The initial scene-setting was relatively easy. We had a great site in the Canterbury Faire venue, and a local holiday meant that we could offer an extended three-day event to make it worth while to travel to our barony -- many of the Crown Tourneys I have been to are pretty much one-day events, which makes the economics of travelling hard to justify.

It soon became clear that we could attain a Rene-style layout relatively easily. The three baronial sunshades and Lord Henri's small marquee, along with the Baronial Pavilion could form three sides around the beautiful list field built by Sir Sigurd and Baroness Eleonora. And the "Massard facade" -- the large wall that Sir Vitale and Lord Raffe de Massard built for their encampment -- was just the thing for the final side, providing a place to erect banners, a gate to march though, and a tall turret from which to fly the Kingdom flag.

Anabilia and Lord Thorald pledged to provide a frontal for the galleries, depicting the arms of all the groups in the Kingdom. Though they did have other things to do, like stewarding the event...They were still painting frantically on the day, with the help of Lady Katherine Stewart, and the frontal sections came down from the hall one by one as each was touch-dry. Three of the planned six made it to the field and they looked glorious.

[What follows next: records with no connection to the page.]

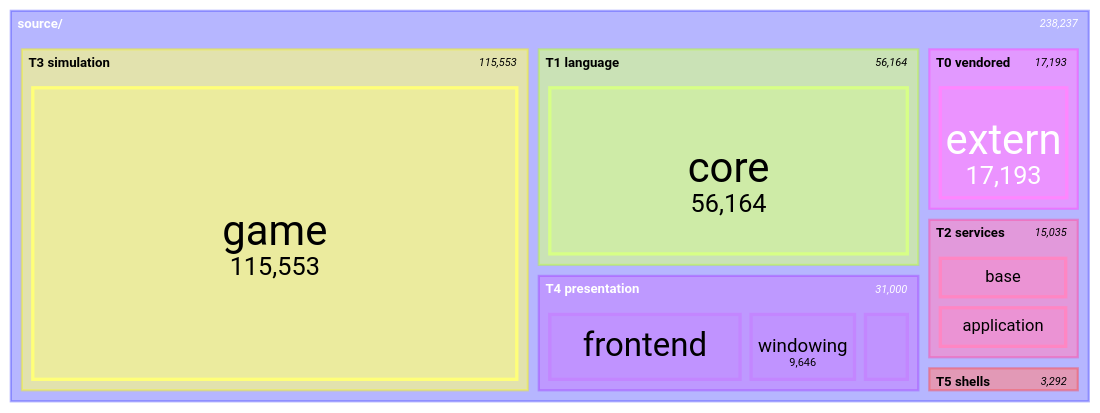
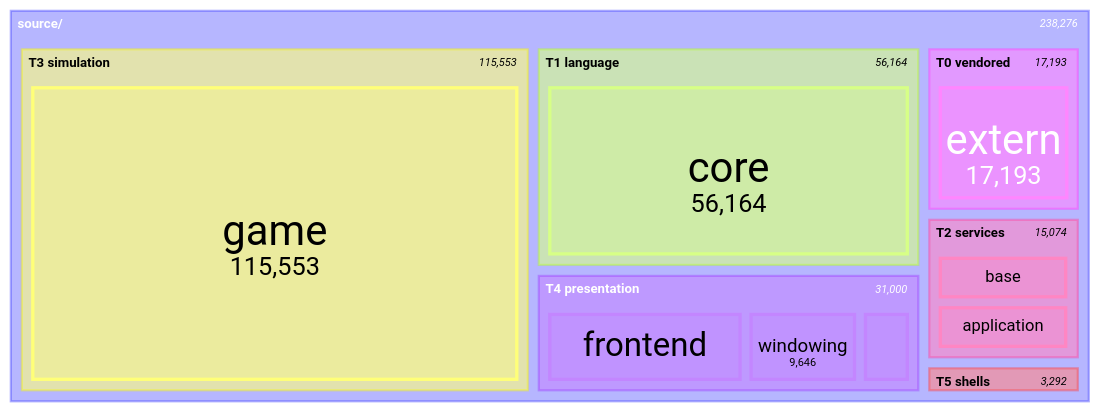
The seventh of 11 diagrams in docs/architecture/system-boundaries.md (apnex/OpenStarbound), drawn with Mermaid before and after one commit. The commit also changed other lines of this file and 6 other files, not shown here.

````diff
--- a/docs/architecture/system-boundaries.md
+++ b/docs/architecture/system-boundaries.md
@@ -577,21 +583,22 @@
 ```mermaid
 treemap-beta
 "source/"
     "T0 vendored"
         "extern": 17193
     "T1 language"
         "core": 56164
     "T2 services"
         "base": 7449
         "application": 7444
         "platform": 142
+        "metrics": 39
     "T3 simulation"
         "game": 115553
     "T4 presentation"
         "frontend": 16863
         "windowing": 9646
         "rendering": 4491
     "T5 shells"
         "client": 2509
         "server": 783
 ```
````
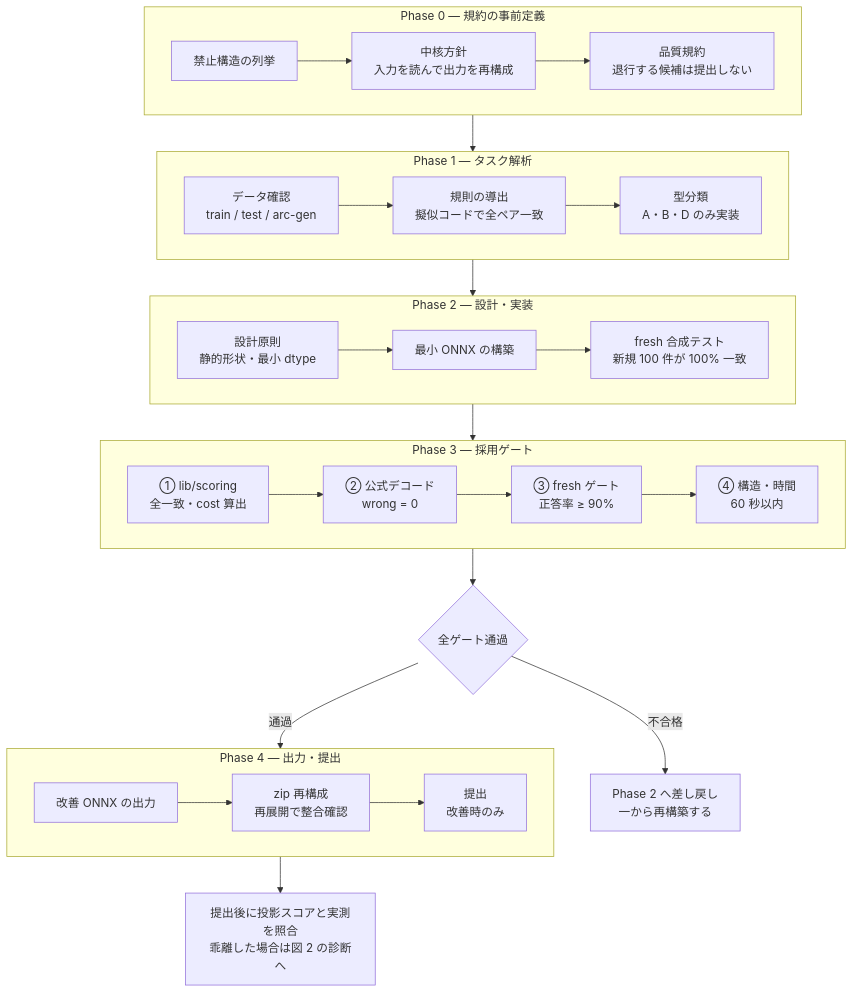
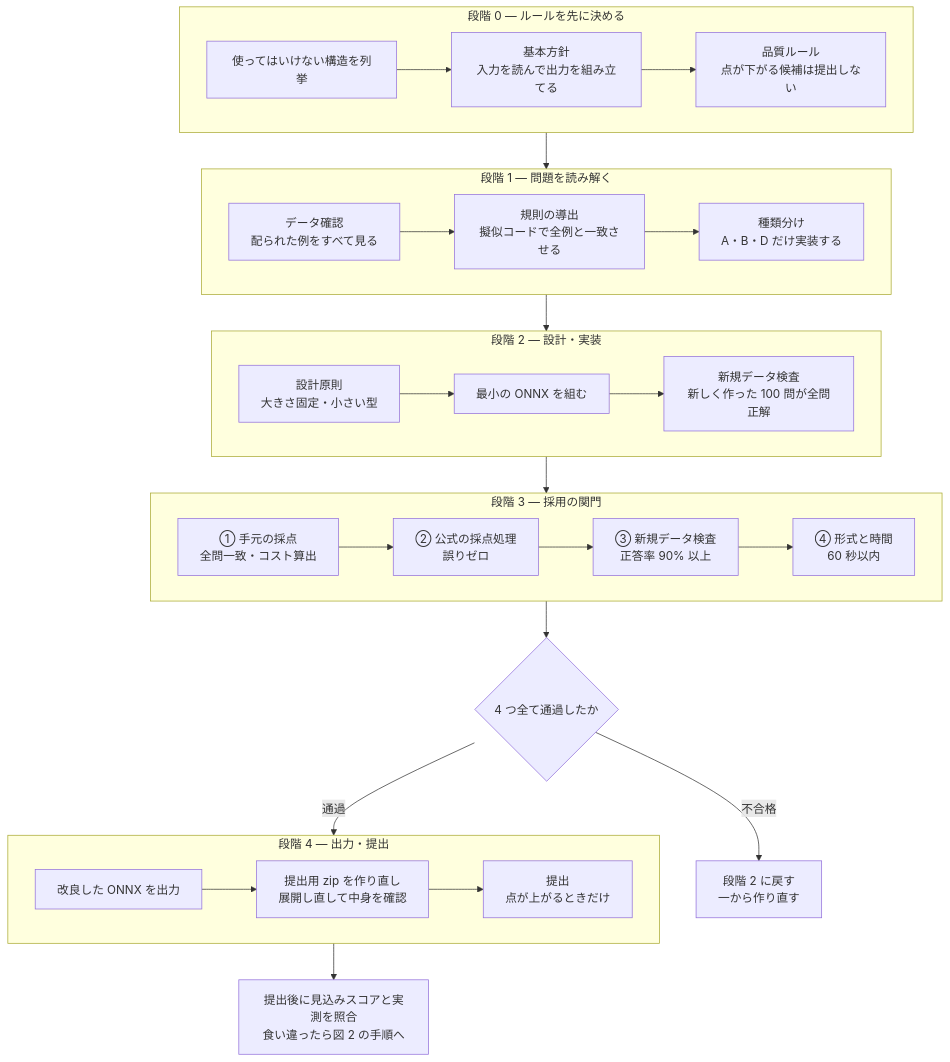
Before and after one commit to Kimurist2024/neurogolf-solution: the first of 2 diagrams in README.md, drawn with Mermaid. The commit also changed other lines of this file, not shown here.

````diff
--- a/README.md
+++ b/README.md
@@ -134,33 +151,33 @@
 ```mermaid
 flowchart TB
-    subgraph P0["Phase 0 — 規約の事前定義"]
+    subgraph P0["段階 0 — ルールを先に決める"]
         direction LR
-        P0a["禁止構造の列挙"] --> P0b["中核方針<br/>入力を読んで出力を再構成"] --> P0c["品質規約<br/>退行する候補は提出しない"]
+        P0a["使ってはいけない構造を列挙"] --> P0b["基本方針<br/>入力を読んで出力を組み立てる"] --> P0c["品質ルール<br/>点が下がる候補は提出しない"]
     end
 
-    subgraph P1["Phase 1 — タスク解析"]
+    subgraph P1["段階 1 — 問題を読み解く"]
         direction LR
-        P1a["データ確認<br/>train / test / arc-gen"] --> P1b["規則の導出<br/>擬似コードで全ペア一致"] --> P1c["型分類<br/>A・B・D のみ実装"]
+        P1a["データ確認<br/>配られた例をすべて見る"] --> P1b["規則の導出<br/>擬似コードで全例と一致させる"] --> P1c["種類分け<br/>A・B・D だけ実装する"]
     end
 
-    subgraph P2["Phase 2 — 設計・実装"]
+    subgraph P2["段階 2 — 設計・実装"]
         direction LR
-        P2a["設計原則<br/>静的形状・最小 dtype"] --> P2b["最小 ONNX の構築"] --> P2c["fresh 合成テスト<br/>新規 100 件が 100% 一致"]
+        P2a["設計原則<br/>大きさ固定・小さい型"] --> P2b["最小の ONNX を組む"] --> P2c["新規データ検査<br/>新しく作った 100 問が全問正解"]
     end
 
-    subgraph P3["Phase 3 — 採用ゲート"]
+    subgraph P3["段階 3 — 採用の関門"]
         direction LR
-        G1["① lib/scoring<br/>全一致・cost 算出"] --> G2["② 公式デコード<br/>wrong = 0"] --> G3["③ fresh ゲート<br/>正答率 ≥ 90%"] --> G4["④ 構造・時間<br/>60 秒以内"]
+        G1["① 手元の採点<br/>全問一致・コスト算出"] --> G2["② 公式の採点処理<br/>誤りゼロ"] --> G3["③ 新規データ検査<br/>正答率 90% 以上"] --> G4["④ 形式と時間<br/>60 秒以内"]
     end
 
-    subgraph P4["Phase 4 — 出力・提出"]
+    subgraph P4["段階 4 — 出力・提出"]
         direction LR
-        P4a["改善 ONNX の出力"] --> P4b["zip 再構成<br/>再展開で整合確認"] --> P4c["提出<br/>改善時のみ"]
+        P4a["改良した ONNX を出力"] --> P4b["提出用 zip を作り直し<br/>展開し直して中身を確認"] --> P4c["提出<br/>点が上がるときだけ"]
     end
 
     P0 --> P1 --> P2 --> P3
-    P3 --> D{"全ゲート通過"}
+    P3 --> D{"4 つ全て通過したか"}
     D -- "通過" --> P4
-    D -- "不合格" --> R["Phase 2 へ差し戻し<br/>一から再構築する"]
-    P4 --> V["提出後に投影スコアと実測を照合<br/>乖離した場合は図 2 の診断へ"]
+    D -- "不合格" --> R["段階 2 に戻す<br/>一から作り直す"]
+    P4 --> V["提出後に見込みスコアと実測を照合<br/>食い違ったら図 2 の手順へ"]
 ```
````
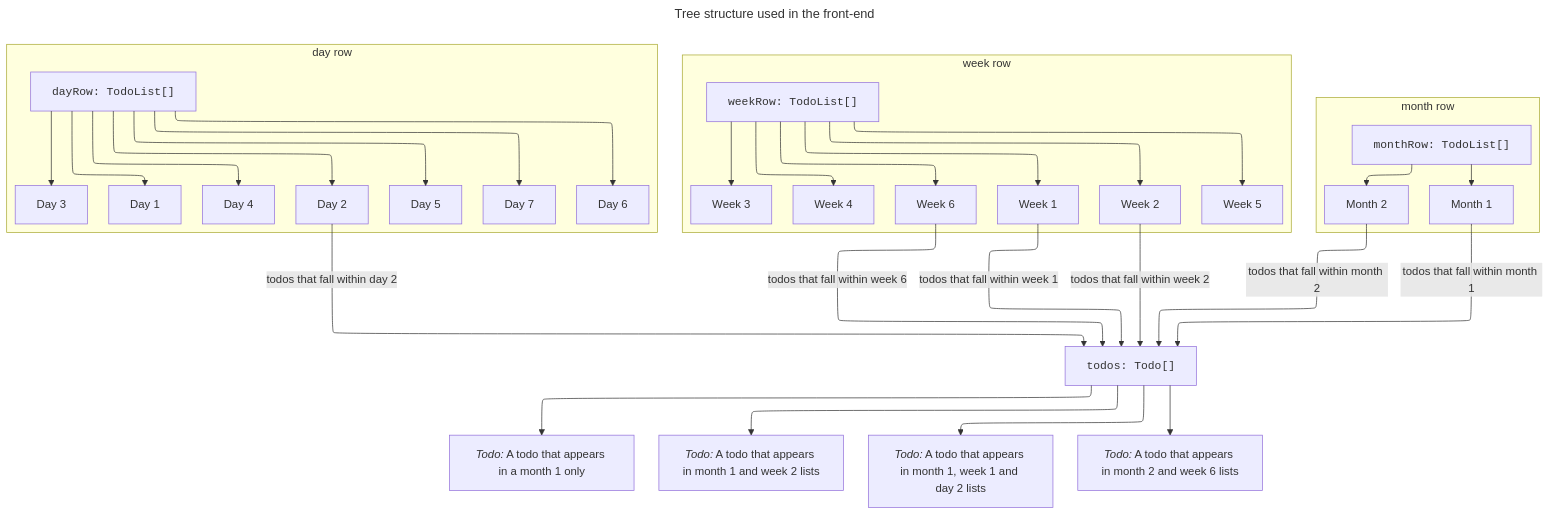
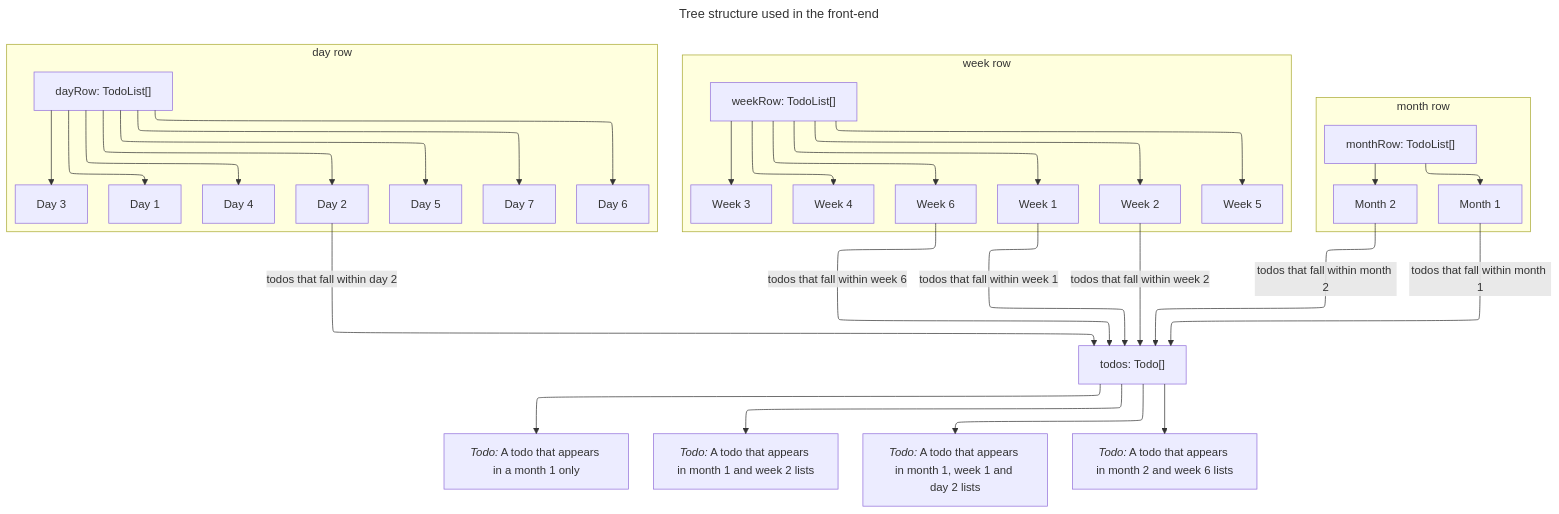
Before and after one commit to colinfwren/atomic-todo: the fourth of 4 diagrams in docs/adr/0001-move-from-tree-based-data-structure-to-filtered-query.md, drawn with Mermaid. The commit also changed other lines of this file, not shown here.

Commit message:
Fixing issues rendering Mermaid in ADR0001 on Github

````diff
--- a/docs/adr/0001-move-from-tree-based-data-structure-to-filtered-query.md
+++ b/docs/adr/0001-move-from-tree-based-data-structure-to-filtered-query.md
@@ -156,68 +157,68 @@
 ```mermaid
 ---
 title: Tree structure used in the front-end
 ---
 %%{init: {"flowchart": {"defaultRenderer": "elk"}} }%%
 flowchart
     todo1[<em>Todo:</em> A todo that appears in a month 1 only]
     todo2[<em>Todo:</em> A todo that appears in month 1 and week 2 lists]
     todo3[<em>Todo:</em> A todo that appears in month 1, week 1 and day 2 lists]
     todo4[<em>Todo:</em> A todo that appears in month 2 and week 6 lists]
 
     dayTodoList1["Day 1"]
     dayTodoList2["Day 2"]
     dayTodoList3["Day 3"]
     dayTodoList4["Day 4"]
     dayTodoList5["Day 5"]
     dayTodoList6["Day 6"]
     dayTodoList7["Day 7"]
     weekTodoList1["Week 1"]
     weekTodoList2["Week 2"]
     weekTodoList3["Week 3"]
     weekTodoList4["Week 4"]
     weekTodoList5["Week 5"]
     weekTodoList6["Week 6"]
     monthTodoList1["Month 1"]
     monthTodoList2["Month 2"]
     
-    todos[<code>todos: Todo&lsqb;&rsqb;</code>]
-    monthRow[<code>monthRow: TodoList&lsqb;&rsqb;</code>]
-    weekRow[<code>weekRow: TodoList&lsqb;&rsqb;</code>]
-    dayRow[<code>dayRow: TodoList&lsqb;&rsqb;</code>]
+    todos["`todos: Todo[]`"]
+    monthRow["`monthRow: TodoList[]`"]
+    weekRow["`weekRow: TodoList[]`"]
+    dayRow["`dayRow: TodoList[]`"]
     
     todos-->todo1
     todos-->todo2
     todos-->todo3
     todos-->todo4
 
     subgraph month row
     monthRow-->monthTodoList1
     monthRow-->monthTodoList2
     end
 
     subgraph week row
     weekRow-->weekTodoList1
     weekRow-->weekTodoList2
     weekRow-->weekTodoList3
     weekRow-->weekTodoList4
     weekRow-->weekTodoList5
     weekRow-->weekTodoList6
     end
 
     subgraph day row
     dayRow-->dayTodoList1
     dayRow-->dayTodoList2
     dayRow-->dayTodoList3
     dayRow-->dayTodoList4
     dayRow-->dayTodoList5
     dayRow-->dayTodoList6
     dayRow-->dayTodoList7
     end
 
     dayTodoList2-- todos that fall within day 2-->todos
     weekTodoList1-- todos that fall within week 1-->todos
     weekTodoList2-- todos that fall within week 2-->todos
     weekTodoList6-- todos that fall within week 6-->todos
     monthTodoList1-- todos that fall within month 1-->todos
     monthTodoList2-- todos that fall within month 2-->todos
 ```
````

The good people of the Shire of Darton to our north generously provided miles of bunting, their cloth of estate and yet more silk flags to dress the area. I appropriated the large wooden frame that is used for bridge battles at Canterbury Faire and, by the time we covered it in rich fabric and hoisted the cloth of estate over it, we had a suitably regal platform for Their Majesties and Their Excellencies of Southron Gaard. The populace got raised seating too, as Lord Raffe arranged for us to use bleachers to provide a solid platform for forms, again covered in fabric.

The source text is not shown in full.